The Boston-based sculptor Niho Kozuru, born in 1968 in Fukuoka, Japan, calls this piece Rising Column. I first saw it and photographed it at the DeCordova Museum in Lincoln, Massachusett
As I contemplated this vibrant work of art near a window I saw light shining through it. I thought it was reflecting the sunlight, but read that the rubber substance is, in fact, translucent, and was chosen by the artist for that quality.  

Of course I projected Resurrection onto the rising column—the simple yet mysterious idea that God is unconditional Love that lives forever. We see resurrection when it shines through us. I don’t believe this just because I was taught to, or because it makes sense, because it doesn’t make sense.

I see resurrection when it shines through something common—nature’s bloom, new ideas, extraneous acts of kindness, children at play, transcendent music, art, and words of poetry and prose. For something to signal resurrection to me it must lift my soul in surprise recognition of Life even where it might not belong—like in death, dying, sin, suffering or evil.

On All Saint’s Day (November 1) Christians let resurrection light shine through the dead we no longer see but sense and through the embodied living we do see, touch, hear and applaud, mostly through infants whom we baptize into the life and death of Christ. Nonsensically, we do this all in one breath. On this day, other feast days, and through the fifty days of Easter we light a paschal (Easter) candle—a resurrection light.
Most paschal candles would be dwarfed by Kozuru’s Rising Column. Wouldn’t it be splendid to have a huge symbol of resurrection in our midst all the time?  We’d never forget resurrection life. We can’t afford such grandeur, of course, but we can’t afford to forget resurrection either.

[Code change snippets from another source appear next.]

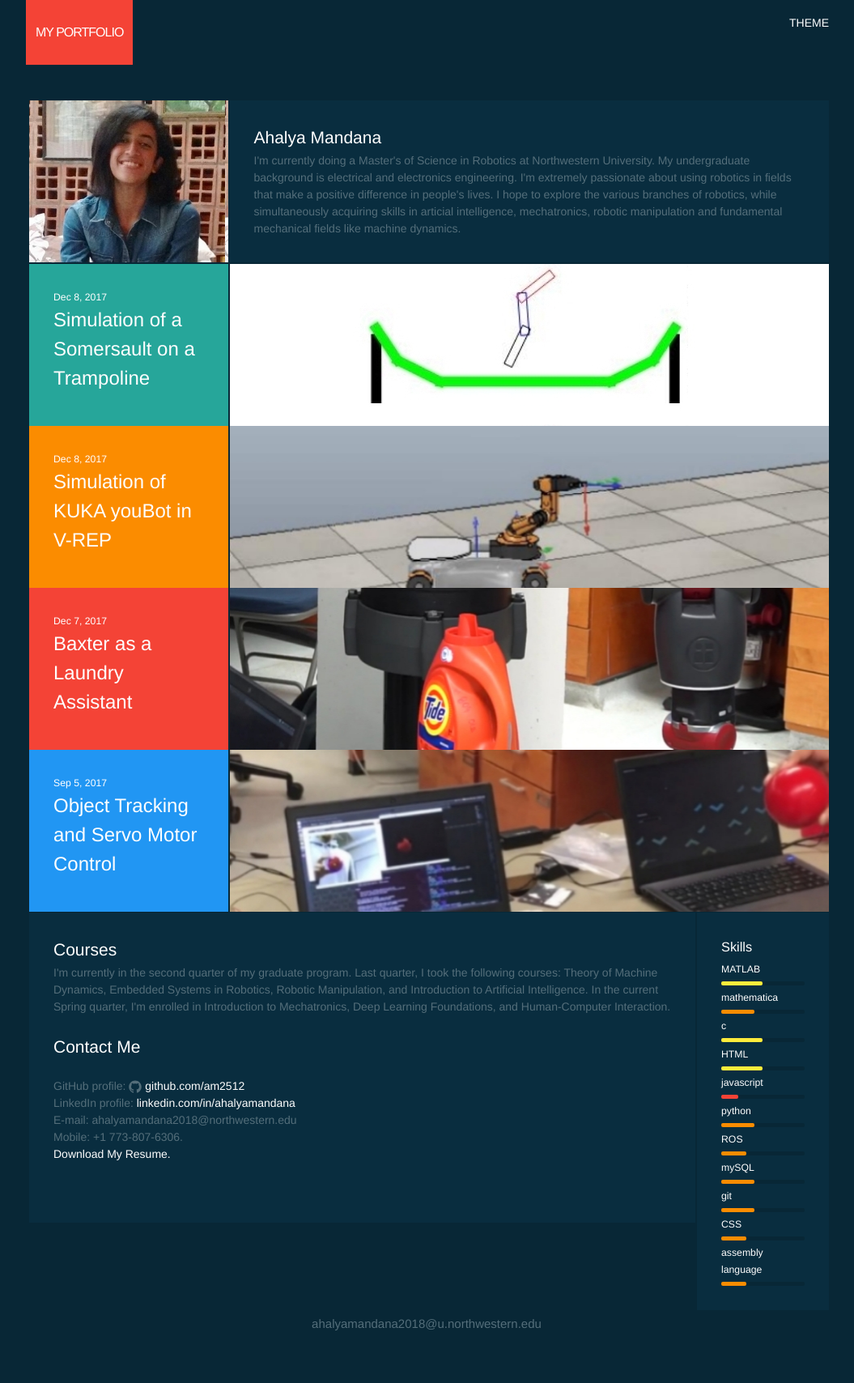
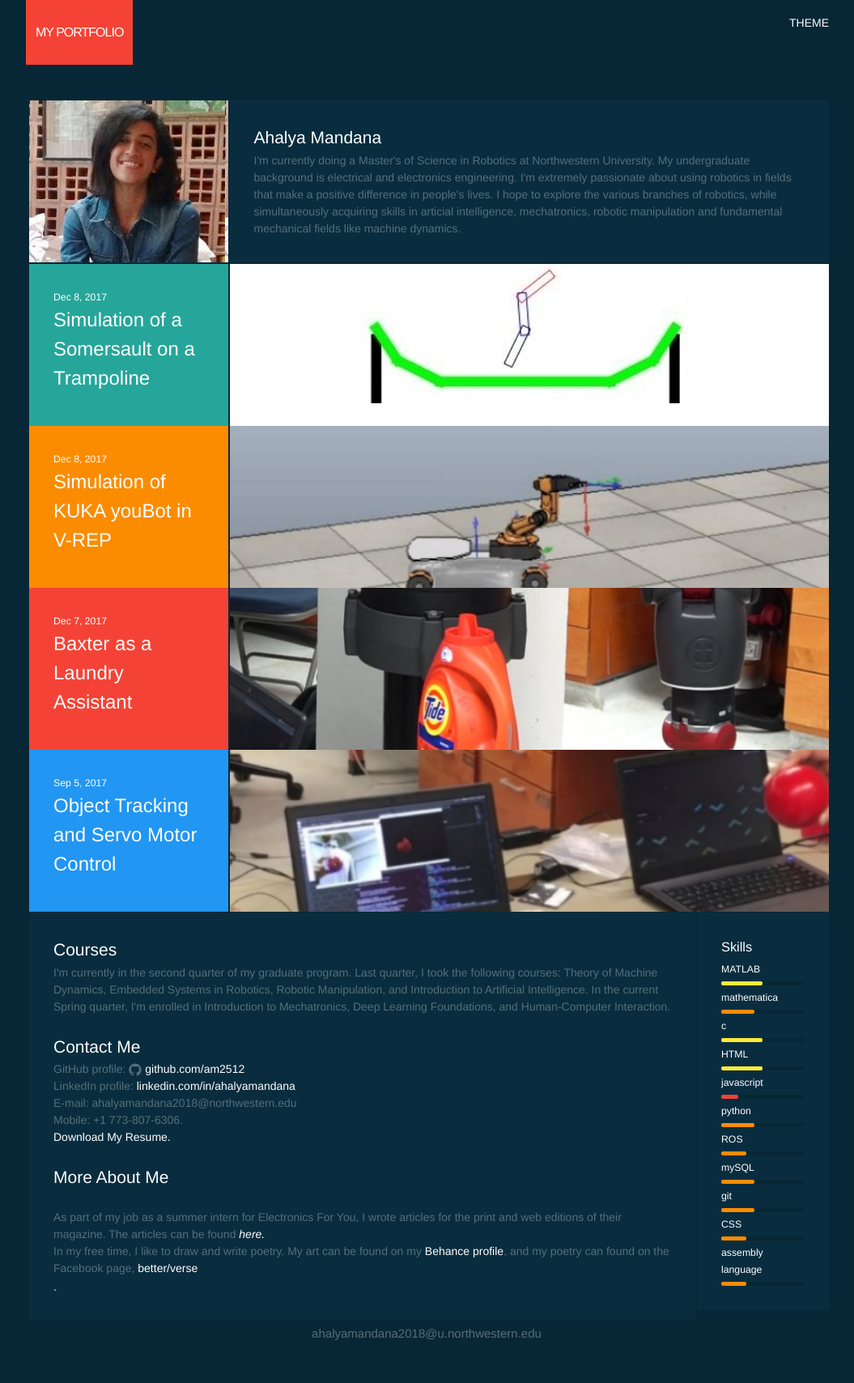
Before and after one commit to am2512/am2512.github.io, a Jekyll site: the page built from index.html, in a window 1280 px wide. Shown: the whole page at 81% size, without its empty margins (112-1167 px from the left). Built offline with Jekyll 4.4.1, drawn with Linux system fonts in a browser that asks for light colours.

Commit message:
Final edits

```diff
--- a/index.html
+++ b/index.html
@@ -67,11 +67,11 @@ layout: default
         <div class="block glass">
             <div class="block-body">
                 <h2>Courses</h2>
-                <p class="grey-text">I'm currently in the second quarter of my graduate program. Last quarter, I took the following courses: Theory of Machine Dynamics, Embedded Systems in Robotics, Robotic Manipulation, and Introduction to Artificial Intelligence. In the current Spring quarter, I'm enrolled in Introduction to Mechatronics, Deep Learning Foundations, and Human-Computer Interaction.<br><br><h2>Contact Me</h2><br> <p class="grey-text">GitHub profile: {% include icon-github.html %} <a href="https://github.com/am2512">github.com/am2512</a> <br> LinkedIn profile: <a href="https://in.linkedin.com/in/ahalyamandana">linkedin.com/in/ahalyamandana</a> <br>E-mail: ahalyamandana2018@northwestern.edu <br>Mobile: +1 773-807-6306.
+                <p class="grey-text">I'm currently in the second quarter of my graduate program. Last quarter, I took the following courses: Theory of Machine Dynamics, Embedded Systems in Robotics, Robotic Manipulation, and Introduction to Artificial Intelligence. In the current Spring quarter, I'm enrolled in Introduction to Mechatronics, Deep Learning Foundations, and Human-Computer Interaction.<br><br><h2>Contact Me</h2><p class="grey-text">GitHub profile: {% include icon-github.html %} <a href="https://github.com/am2512">github.com/am2512</a> <br> LinkedIn profile: <a href="https://in.linkedin.com/in/ahalyamandana">linkedin.com/in/ahalyamandana</a> <br>E-mail: ahalyamandana2018@northwestern.edu <br>Mobile: +1 773-807-6306.
 <br><a href="/resume/AhalyaMandana_CV.pdf">Download My Resume.</a>
                 </p>
 
-<br><br>
+<br><h2>More About Me</h2><br><p class="grey-text">As part of my job as a summer intern for Electronics For You, I wrote articles for the print and web editions of their magazine. The articles can be found <i><a href="https://electronicsofthings.com/author/ahalya/">here.</a></i><br>In my free time, I like to draw and write poetry. My art can be found on my <a href="https://www.behance.net/ahalyamandana">Behance profile</a>, and my poetry can found on the Facebook page, <a href="https://www.facebook.com/betterslashverse/">better/verse</a><br></p>.
             </div>
         </div>
       </div>
```
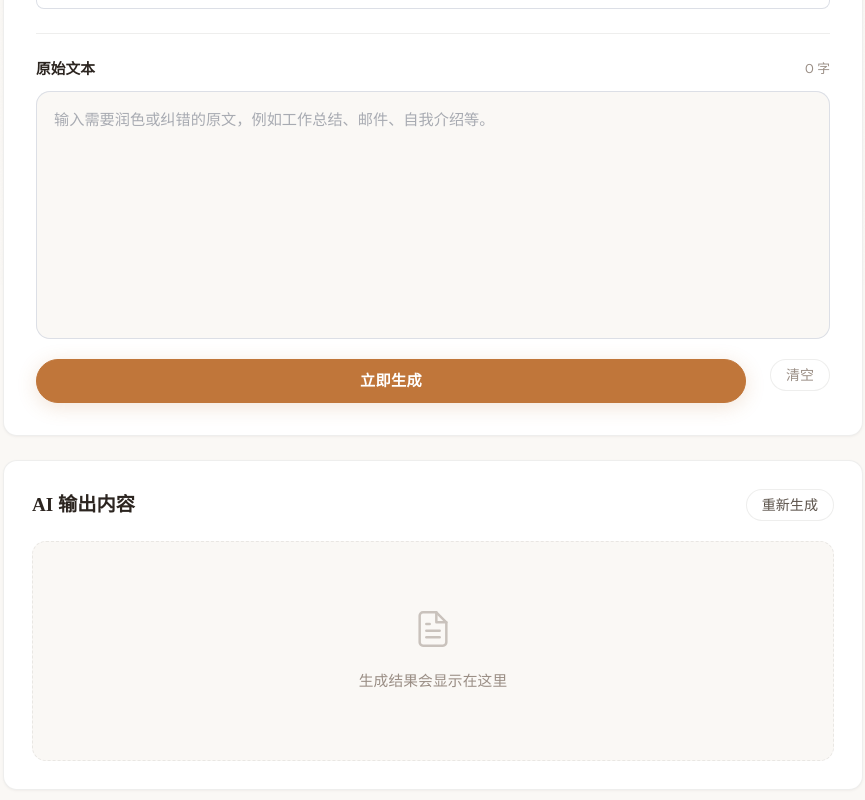
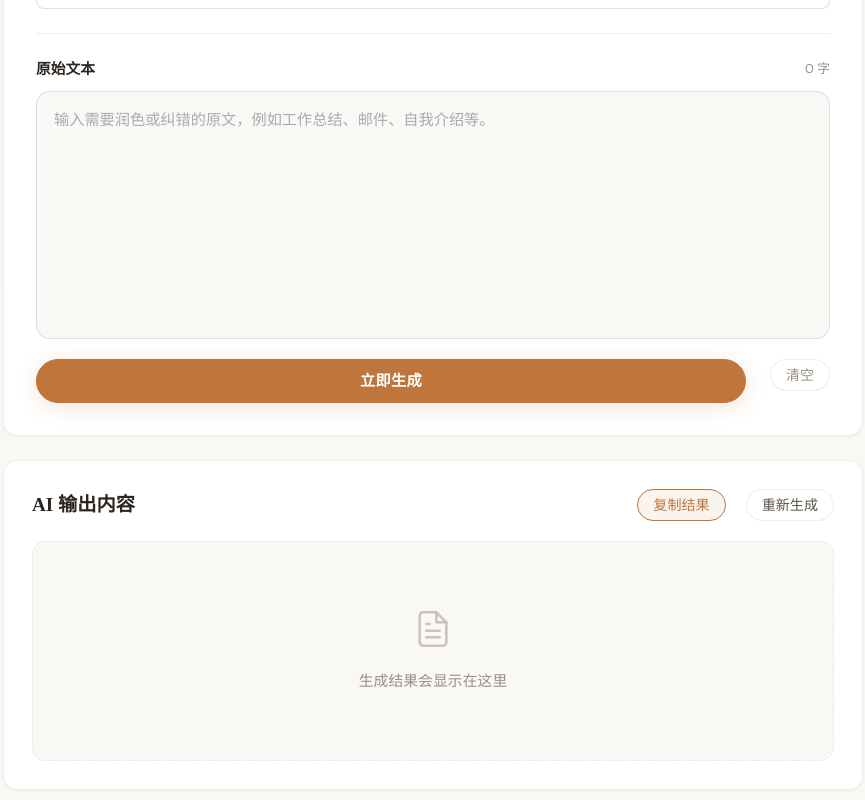
Before and after one commit to guyuan063/ai_textassistant, a Vue app: page /#/workbench in a window 1280 px wide. Shown: the part 515-1315 px from the top of the page, without its empty margins (207-1072 px from the left). Built offline with nearby package versions, Linux system fonts and the light colour scheme; a web font is replaced by a local one.

Commit message:
复制功能

```diff
--- a/src/components/ResultPanel.vue
+++ b/src/components/ResultPanel.vue
@@ -3,6 +3,9 @@
     <div class="panel-head">
       <h2>AI 输出内容</h2>
       <div class="panel-actions">
+        <el-button class="copy-btn" :disabled="store.loading || !store.resultText" @click="handleCopy">
+          {{ copied ? '已复制' : '复制结果' }}
+        </el-button>
         <el-button class="regenerate-btn" :disabled="store.loading" @click="$emit('regenerate')">
           重新生成
         </el-button>
@@ -40,10 +43,16 @@
 
 <script setup>
 import { useAssistantStore } from '@/stores/assistant'
+import { useClipboard } from '@/composables/useClipboard'
 
 defineEmits(['regenerate'])
 
 const store = useAssistantStore()
+const { copied, copy } = useClipboard()
+
+function handleCopy() {
+  copy(store.resultText)
+}
 </script>
 
 <style scoped>
@@ -57,6 +66,20 @@ const store = useAssistantStore()
 .panel-actions {
   display: flex;
   gap: 8px;
+}
+
+.copy-btn {
+  border-radius: 100px !important;
+  font-size: 0.88rem;
+  color: var(--accent) !important;
+  border-color: var(--accent) !important;
+  background: var(--accent-light) !important;
+  transition: color var(--duration) var(--ease-out), border-color var(--duration) var(--ease-out), background var(--duration) var(--ease-out) !important;
+}
+
+.copy-btn:hover:not(:disabled) {
+  background: var(--accent) !important;
+  color: white !important;
 }
 
 .regenerate-btn {
--- /dev/null
+++ b/src/composables/useClipboard.js
@@ -0,0 +1,24 @@
+import { ref } from 'vue'
+
+export function useClipboard() {
+  const copied = ref(false)
+
+  async function copy(text) {
+    try {
+      await navigator.clipboard.writeText(text)
+      copied.value = true
+      setTimeout(() => {
+        copied.value = false
+      }, 2000)
+      return true
+    } catch (err) {
+      console.error('复制失败:', err)
+      return false
+    }
+  }
+
+  return {
+    copied,
+    copy
+  }
+}
--- a/src/stores/assistant.js
+++ b/src/stores/assistant.js
@@ -78,8 +78,6 @@ export const useAssistantStore = defineStore('assistant', {
       // 读取本地缓存的状态
       const persisted = loadPersistedState()
 
-      // 调试输出：观察恢复的数据结构
-      console.log(persisted)
 
       // 如果没有缓存数据，直接返回
       if (!persisted) {
```
Also changed, not shown: .claude/settings.local.json, 2 other files (tests, documents, lock files or other folders).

It is my intuition that the Christian church has devoted some fifty years of energy making sure the Eucharist returns to the center of our Sunday liturgy. The altar and the lectern are the upfront focuses, well dressed and lit. Everyone looks to these. Less so the font. I'd like to visually beef up baptism and the font? 

Eucharist and Baptism are the two sacraments Jesus ordained when he was alive, according to New Testament  recollections. Baptism ushers one into the faith of Christ, and Eucharist provides regular nourishment and strength for being a Christian: practicing the faith OF Jesus—not at all the same as belief IN Jesus. When you practice the faith OF Jesus, light shines through you.

Wouldn’t it be fine to have a paschal candle stand more prominent—one so big and central you couldn’t miss it, lit or unlit?  So big you can’t forget you are Christian—sealed with the Holy Spirit in Baptism and marked as Christ’s own forever— and what a huge gift that is.

I wish many things all the time, and pray for at least half of them half the time. Some come true. 

When I saw this enormous sculpture my heart leapt and said, YES. Its towering red magnificence announced to me the presence of God. Just the sight of it knocked my socks off, jarred me into remembering my baptismal promises and how I will keep them—every day as my baptismal day. 

I need jarring. Therefore, my humble photo will now live on my home altar. It gives me hope.